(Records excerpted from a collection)

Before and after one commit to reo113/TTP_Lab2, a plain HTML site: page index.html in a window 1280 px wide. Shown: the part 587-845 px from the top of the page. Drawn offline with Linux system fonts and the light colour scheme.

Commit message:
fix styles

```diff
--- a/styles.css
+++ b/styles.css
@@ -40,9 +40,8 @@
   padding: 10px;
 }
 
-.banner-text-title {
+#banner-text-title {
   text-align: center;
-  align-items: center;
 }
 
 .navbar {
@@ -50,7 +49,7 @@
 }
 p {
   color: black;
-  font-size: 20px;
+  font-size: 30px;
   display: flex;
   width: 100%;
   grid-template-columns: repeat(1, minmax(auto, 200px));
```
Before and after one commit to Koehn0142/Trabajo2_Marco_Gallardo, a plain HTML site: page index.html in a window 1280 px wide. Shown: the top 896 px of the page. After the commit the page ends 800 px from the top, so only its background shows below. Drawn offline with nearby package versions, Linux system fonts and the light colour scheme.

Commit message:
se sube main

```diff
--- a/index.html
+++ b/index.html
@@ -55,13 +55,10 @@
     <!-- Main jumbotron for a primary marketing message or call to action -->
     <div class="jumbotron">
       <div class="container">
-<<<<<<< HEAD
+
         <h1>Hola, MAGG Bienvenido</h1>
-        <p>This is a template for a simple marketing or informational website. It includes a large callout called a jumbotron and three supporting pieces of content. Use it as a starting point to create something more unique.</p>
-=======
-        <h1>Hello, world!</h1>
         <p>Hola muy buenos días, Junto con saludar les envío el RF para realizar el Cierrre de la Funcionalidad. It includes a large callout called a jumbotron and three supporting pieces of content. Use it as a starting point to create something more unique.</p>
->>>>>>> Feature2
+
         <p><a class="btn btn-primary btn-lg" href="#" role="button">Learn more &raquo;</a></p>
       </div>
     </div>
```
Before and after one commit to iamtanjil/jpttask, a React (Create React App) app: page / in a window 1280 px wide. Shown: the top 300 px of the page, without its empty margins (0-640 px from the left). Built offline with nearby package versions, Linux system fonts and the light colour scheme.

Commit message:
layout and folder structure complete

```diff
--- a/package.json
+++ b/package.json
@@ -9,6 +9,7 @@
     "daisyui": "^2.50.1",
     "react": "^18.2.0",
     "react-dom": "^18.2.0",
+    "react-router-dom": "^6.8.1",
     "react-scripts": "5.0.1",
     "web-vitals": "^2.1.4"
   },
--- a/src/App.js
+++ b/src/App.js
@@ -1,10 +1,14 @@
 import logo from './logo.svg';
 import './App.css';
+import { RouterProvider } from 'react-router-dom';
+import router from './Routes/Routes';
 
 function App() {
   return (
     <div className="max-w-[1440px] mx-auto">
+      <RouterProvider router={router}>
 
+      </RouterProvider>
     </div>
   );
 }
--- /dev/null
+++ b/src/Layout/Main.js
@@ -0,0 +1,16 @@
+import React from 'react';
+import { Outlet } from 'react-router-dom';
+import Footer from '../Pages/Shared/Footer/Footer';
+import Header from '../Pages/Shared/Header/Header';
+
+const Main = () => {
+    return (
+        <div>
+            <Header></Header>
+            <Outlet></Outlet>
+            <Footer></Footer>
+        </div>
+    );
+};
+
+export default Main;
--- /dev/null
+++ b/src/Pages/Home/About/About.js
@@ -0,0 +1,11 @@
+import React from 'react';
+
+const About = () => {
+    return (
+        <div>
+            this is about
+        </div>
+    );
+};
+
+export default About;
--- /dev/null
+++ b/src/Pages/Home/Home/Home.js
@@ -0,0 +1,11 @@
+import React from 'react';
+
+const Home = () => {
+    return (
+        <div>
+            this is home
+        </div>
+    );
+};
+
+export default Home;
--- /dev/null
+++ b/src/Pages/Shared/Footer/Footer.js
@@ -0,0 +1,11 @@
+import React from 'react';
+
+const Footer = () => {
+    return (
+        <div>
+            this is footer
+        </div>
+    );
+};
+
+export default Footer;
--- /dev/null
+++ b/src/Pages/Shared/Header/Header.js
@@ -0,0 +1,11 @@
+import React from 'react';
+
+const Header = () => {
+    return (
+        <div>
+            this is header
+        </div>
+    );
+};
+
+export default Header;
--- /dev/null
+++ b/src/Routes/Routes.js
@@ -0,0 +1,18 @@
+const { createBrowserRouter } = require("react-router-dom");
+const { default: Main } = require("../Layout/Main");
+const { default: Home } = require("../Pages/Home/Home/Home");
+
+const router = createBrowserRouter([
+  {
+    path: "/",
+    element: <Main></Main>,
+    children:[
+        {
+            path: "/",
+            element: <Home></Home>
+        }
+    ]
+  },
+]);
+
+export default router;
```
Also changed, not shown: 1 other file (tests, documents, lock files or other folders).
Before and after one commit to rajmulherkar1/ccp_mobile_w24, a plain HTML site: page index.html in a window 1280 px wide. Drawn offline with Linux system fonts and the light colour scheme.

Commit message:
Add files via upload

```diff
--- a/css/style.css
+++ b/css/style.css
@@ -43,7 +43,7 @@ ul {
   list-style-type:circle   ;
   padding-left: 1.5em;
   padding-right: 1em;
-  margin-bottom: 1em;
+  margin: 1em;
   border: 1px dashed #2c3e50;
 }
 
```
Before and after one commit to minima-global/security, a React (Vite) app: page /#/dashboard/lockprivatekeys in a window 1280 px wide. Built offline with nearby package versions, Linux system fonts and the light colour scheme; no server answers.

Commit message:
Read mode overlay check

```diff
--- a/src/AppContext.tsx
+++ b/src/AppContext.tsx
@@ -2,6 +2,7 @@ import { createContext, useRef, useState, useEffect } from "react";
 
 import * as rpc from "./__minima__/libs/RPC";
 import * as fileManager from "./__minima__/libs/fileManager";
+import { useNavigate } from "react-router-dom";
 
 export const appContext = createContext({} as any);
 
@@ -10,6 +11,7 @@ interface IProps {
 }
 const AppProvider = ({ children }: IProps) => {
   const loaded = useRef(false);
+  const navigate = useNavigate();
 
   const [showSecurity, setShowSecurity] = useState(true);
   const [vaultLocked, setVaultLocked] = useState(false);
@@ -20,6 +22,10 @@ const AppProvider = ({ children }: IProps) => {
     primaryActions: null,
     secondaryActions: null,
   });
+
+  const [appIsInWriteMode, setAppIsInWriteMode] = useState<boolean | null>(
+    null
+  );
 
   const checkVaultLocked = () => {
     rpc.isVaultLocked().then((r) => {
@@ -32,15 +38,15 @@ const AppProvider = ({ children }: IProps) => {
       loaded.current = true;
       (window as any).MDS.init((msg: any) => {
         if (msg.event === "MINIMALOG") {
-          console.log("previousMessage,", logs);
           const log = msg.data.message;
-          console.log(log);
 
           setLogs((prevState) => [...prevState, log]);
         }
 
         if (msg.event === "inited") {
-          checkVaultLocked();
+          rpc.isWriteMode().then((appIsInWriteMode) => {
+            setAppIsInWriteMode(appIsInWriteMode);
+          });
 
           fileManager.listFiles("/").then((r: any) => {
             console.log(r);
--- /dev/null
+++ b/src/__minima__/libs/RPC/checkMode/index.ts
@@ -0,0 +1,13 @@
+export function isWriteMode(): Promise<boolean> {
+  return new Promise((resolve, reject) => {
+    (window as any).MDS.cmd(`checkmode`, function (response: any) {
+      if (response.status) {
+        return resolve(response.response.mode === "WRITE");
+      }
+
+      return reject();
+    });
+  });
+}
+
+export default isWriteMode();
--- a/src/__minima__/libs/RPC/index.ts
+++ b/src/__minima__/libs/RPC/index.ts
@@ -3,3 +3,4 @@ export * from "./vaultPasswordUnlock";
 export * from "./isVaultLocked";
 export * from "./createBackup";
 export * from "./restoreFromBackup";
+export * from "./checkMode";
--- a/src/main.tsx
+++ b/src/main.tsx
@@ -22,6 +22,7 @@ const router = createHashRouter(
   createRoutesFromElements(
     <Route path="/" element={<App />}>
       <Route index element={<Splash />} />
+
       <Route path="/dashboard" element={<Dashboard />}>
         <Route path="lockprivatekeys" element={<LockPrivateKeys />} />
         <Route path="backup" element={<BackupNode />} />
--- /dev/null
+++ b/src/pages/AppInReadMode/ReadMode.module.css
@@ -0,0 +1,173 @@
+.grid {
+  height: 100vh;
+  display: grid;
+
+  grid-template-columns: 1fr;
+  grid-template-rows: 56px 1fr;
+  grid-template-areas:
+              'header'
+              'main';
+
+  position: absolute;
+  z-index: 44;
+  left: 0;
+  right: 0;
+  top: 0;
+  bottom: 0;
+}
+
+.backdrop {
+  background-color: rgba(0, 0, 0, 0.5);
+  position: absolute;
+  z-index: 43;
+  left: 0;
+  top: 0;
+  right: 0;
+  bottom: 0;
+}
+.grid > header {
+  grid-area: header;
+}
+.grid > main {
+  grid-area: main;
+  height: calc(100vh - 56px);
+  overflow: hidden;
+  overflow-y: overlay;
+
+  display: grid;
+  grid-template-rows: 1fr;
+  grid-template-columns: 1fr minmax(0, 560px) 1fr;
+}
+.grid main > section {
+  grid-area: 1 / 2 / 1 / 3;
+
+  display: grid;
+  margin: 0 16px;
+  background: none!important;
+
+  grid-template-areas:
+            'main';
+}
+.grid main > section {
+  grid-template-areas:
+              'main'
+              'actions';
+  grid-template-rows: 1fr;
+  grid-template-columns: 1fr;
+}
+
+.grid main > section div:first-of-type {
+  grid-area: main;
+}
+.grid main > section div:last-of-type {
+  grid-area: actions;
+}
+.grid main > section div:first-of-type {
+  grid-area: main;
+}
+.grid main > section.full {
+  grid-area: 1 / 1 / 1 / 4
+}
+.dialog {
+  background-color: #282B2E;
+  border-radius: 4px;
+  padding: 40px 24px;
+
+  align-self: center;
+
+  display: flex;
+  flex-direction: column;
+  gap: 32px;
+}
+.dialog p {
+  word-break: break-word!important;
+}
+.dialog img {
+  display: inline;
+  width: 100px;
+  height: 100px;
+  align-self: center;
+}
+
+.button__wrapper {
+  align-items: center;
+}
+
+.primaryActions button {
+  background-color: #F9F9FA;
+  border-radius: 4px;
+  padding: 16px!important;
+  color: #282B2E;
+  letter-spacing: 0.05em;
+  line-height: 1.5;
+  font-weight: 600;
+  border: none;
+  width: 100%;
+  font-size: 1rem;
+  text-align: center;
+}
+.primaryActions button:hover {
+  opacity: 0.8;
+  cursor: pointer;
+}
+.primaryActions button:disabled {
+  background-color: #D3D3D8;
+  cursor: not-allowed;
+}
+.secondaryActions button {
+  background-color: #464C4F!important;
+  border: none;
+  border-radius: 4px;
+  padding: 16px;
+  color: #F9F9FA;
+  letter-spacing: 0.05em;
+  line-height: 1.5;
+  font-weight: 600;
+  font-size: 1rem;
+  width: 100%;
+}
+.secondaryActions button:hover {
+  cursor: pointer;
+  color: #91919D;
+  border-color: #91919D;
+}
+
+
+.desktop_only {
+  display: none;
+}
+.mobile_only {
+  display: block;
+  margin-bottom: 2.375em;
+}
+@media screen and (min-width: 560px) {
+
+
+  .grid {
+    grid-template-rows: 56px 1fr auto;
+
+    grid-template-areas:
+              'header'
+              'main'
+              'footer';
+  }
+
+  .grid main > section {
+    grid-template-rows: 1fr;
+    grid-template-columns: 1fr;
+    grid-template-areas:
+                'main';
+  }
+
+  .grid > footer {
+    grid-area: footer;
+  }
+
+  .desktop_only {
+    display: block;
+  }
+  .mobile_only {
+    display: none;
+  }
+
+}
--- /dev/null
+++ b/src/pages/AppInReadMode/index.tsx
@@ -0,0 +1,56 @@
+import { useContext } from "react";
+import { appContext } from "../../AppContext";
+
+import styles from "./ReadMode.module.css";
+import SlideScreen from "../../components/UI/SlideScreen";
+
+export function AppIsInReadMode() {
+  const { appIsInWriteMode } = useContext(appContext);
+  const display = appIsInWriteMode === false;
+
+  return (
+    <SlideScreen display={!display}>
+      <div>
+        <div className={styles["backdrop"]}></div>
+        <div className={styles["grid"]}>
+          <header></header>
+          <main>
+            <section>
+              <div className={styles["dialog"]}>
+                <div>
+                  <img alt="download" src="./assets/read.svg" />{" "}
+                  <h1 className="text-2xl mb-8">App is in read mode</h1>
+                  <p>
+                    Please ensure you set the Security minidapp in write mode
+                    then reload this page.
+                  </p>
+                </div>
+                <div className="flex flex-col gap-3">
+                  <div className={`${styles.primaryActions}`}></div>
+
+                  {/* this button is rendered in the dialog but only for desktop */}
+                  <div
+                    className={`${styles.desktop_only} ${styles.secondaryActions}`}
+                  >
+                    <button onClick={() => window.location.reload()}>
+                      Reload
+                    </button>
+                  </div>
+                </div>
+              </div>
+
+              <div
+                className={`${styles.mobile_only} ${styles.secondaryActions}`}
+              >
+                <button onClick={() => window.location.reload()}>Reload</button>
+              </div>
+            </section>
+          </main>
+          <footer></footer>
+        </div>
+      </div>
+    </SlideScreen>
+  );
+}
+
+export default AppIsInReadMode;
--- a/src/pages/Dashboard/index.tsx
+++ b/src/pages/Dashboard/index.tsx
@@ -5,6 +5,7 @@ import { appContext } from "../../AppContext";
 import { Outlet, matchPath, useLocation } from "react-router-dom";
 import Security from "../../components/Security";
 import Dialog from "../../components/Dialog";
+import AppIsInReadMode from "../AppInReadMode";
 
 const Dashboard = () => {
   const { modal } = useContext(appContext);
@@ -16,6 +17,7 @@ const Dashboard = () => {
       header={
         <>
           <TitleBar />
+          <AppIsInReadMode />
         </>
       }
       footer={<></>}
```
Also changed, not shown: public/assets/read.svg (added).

Your task: Search the entries for the word "columns" and pick out every line that holds it.

Response to the exercise:
   grid-template-columns: repeat(1, minmax(auto, 200px));
+  grid-template-columns: 1fr;
+  grid-template-columns: 1fr minmax(0, 560px) 1fr;
+  grid-template-columns: 1fr;
+    grid-template-columns: 1fr;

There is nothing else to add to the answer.